10 min read · From 2015 · Kim Scott cut her teeth as a manager at Apple and Google, and now helps create great leaders as an author and coach for companies like Twitter. Here's the secret that's made all the difference for her.
From 2015 · Simon Sinek has a simple but powerful model for inspirational leadership -- starting with a golden circle and the question "Why?" His examples include Apple, Martin Luther King, and the Wright brothers ...
3 min read · Apr 20th · Your next meeting should be silent Here’s how to change the conversation Meetings can be completely sidelined in the first 30 seconds. There’s one in every group: the guy who opens his mouth first.…

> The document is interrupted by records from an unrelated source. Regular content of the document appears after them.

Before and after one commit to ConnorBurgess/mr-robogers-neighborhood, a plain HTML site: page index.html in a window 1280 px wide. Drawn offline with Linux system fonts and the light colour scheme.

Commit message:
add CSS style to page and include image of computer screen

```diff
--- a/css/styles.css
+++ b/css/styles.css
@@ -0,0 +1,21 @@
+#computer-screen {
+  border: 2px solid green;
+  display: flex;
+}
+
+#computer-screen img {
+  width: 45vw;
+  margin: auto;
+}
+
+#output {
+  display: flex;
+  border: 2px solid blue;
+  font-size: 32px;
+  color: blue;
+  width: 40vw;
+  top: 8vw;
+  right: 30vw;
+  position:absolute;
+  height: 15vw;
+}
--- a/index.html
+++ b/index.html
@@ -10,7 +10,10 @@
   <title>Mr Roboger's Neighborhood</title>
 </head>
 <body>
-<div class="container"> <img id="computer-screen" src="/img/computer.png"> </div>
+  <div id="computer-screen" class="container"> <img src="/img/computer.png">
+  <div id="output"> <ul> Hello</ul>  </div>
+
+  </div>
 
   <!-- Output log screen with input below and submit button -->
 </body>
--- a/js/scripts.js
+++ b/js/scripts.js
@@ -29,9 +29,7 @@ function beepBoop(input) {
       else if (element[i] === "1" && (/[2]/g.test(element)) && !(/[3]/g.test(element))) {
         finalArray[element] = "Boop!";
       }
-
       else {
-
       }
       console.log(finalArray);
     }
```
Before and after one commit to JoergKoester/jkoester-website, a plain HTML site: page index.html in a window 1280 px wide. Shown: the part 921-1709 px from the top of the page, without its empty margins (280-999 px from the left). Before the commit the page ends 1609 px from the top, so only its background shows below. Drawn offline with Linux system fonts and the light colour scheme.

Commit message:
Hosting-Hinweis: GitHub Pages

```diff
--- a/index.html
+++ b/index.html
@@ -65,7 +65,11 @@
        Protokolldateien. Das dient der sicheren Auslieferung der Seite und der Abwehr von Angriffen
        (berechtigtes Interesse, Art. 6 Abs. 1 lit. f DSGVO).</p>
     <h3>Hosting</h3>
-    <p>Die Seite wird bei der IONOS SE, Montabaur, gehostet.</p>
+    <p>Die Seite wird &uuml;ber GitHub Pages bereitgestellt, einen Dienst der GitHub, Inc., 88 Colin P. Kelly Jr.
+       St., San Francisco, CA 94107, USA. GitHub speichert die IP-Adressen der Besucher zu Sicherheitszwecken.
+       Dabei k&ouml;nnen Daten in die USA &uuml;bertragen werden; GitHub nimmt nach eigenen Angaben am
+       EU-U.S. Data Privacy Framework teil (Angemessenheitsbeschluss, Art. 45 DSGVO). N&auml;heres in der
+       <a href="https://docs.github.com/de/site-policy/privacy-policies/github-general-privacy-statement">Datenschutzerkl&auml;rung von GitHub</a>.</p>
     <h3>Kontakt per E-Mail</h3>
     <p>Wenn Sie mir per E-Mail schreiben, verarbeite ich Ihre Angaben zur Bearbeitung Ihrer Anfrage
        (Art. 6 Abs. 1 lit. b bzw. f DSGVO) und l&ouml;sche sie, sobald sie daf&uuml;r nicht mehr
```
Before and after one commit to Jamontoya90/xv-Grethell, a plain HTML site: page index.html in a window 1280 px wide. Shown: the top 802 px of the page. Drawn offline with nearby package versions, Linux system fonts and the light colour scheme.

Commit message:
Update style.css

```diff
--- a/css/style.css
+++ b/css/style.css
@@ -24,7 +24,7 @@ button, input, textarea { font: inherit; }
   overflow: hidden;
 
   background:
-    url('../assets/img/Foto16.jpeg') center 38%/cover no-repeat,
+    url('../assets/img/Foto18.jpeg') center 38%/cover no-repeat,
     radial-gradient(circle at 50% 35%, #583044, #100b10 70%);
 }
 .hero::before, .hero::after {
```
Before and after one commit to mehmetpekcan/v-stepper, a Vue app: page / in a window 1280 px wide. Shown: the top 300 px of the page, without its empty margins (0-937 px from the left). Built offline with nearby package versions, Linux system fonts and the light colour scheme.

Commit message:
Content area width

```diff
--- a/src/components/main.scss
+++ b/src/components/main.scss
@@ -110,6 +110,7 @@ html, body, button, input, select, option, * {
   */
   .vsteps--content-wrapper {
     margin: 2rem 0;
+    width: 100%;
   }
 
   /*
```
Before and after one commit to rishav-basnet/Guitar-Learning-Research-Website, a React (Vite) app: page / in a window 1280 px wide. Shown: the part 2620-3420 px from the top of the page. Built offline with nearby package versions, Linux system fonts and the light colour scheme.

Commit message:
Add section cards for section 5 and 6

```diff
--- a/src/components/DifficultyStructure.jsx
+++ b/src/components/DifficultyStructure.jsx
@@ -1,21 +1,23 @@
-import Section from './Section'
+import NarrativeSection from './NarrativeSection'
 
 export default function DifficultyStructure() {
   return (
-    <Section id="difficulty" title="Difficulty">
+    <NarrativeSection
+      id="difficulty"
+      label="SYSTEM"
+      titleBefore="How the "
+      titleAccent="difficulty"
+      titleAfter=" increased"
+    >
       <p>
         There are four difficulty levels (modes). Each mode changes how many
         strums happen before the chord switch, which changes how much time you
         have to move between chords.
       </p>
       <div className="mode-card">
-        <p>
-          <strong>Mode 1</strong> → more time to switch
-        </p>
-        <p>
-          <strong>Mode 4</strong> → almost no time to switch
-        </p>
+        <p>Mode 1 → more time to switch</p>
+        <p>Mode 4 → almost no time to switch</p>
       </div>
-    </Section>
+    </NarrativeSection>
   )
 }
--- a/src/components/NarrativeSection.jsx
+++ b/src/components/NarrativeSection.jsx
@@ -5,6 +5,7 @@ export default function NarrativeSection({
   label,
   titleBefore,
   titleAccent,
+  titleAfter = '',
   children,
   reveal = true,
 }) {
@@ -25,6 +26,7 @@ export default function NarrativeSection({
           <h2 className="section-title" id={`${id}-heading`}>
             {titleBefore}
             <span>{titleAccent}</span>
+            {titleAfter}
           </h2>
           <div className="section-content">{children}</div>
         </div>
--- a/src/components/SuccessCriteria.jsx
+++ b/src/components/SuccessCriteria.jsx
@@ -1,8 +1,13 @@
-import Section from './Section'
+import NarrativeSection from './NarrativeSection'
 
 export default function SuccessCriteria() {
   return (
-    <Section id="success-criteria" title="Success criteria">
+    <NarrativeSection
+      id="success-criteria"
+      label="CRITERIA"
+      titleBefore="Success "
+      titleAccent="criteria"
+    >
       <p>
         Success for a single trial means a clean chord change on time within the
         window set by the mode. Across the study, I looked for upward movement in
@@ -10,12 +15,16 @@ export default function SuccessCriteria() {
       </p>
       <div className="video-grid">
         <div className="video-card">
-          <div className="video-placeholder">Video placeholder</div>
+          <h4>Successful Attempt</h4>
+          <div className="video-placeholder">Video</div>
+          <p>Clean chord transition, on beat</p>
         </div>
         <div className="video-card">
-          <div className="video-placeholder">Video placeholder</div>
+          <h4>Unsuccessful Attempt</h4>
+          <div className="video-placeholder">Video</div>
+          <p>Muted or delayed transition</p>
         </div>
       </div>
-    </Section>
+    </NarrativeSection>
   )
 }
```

This silence, paradoxically, allows us all the same amount of time to speak our mind….except we’re doing it in our heads first, and on a shared canvas second. Everyone’s voice can be heard equally in this way.
People respond instead of think.When someone shares their first thoughts and opinions on a particular idea, we frame what we say next based on a response to what the first person said. We agree or we don’t. We offer a “Yes and…” or a “No, but…”
1 min read · Jul 14th · Where would we be without curiosity? Curiosity is: Enthusiastic “not knowing”.Willingness to be wrong.Drive to make sense of things.Delight in surprises.Dissatisfaction with the status quo. Curiosi…
6 min read · Jul 24th · Leadership tends to be the expectation. If you want to move up in the world, you have to be a leader. But that's not the case—and here's why it's important to understand that.
These meetings involved everyone, and everyone had a voice and gave input. It didn't matter if you were a leader who'd been at the company for five years or an individual contributor who just started the day before. Everyone had a voice because these decisions would impact everyone.
6 min read · Jul 26th · In writing The CEO Test, I teamed up with Kevin Sharer—former CEO of Amgen, board director, leadership professor at Harvard—to tap into his experience as well as the breadth of all my interviews to…
3 min read · Jul 23rd · Understanding the transition will help increase your chance of actually making it.
Level three is the expert leader. This leader is still hands-on to some extent, helping to shape the project, leading from the front, and guiding the team with their subject manager expertise and knowledge. Level four is the engaging and enabling leader. At this stage, leadership changes. It's not about your contribution to the results; it's about your ability to engage teams, build teams, and set them up for success even if they work in a field outside your expertise.
Each level has its own challenges and difficulties, but the biggest and most difficult transition is from expert leader to engaging leader. In all the other transitions, it's just about doing more of the same but on a bigger scale, but the jump from level three to level four requires a change of skillset.
1 min read · Jul 23rd · Matt Mochary was on a high. AngelList CEO Naval Ravikant had just told the leadership consultant and former startup founder that their 90-minute session had solved a problem Ravikant had been…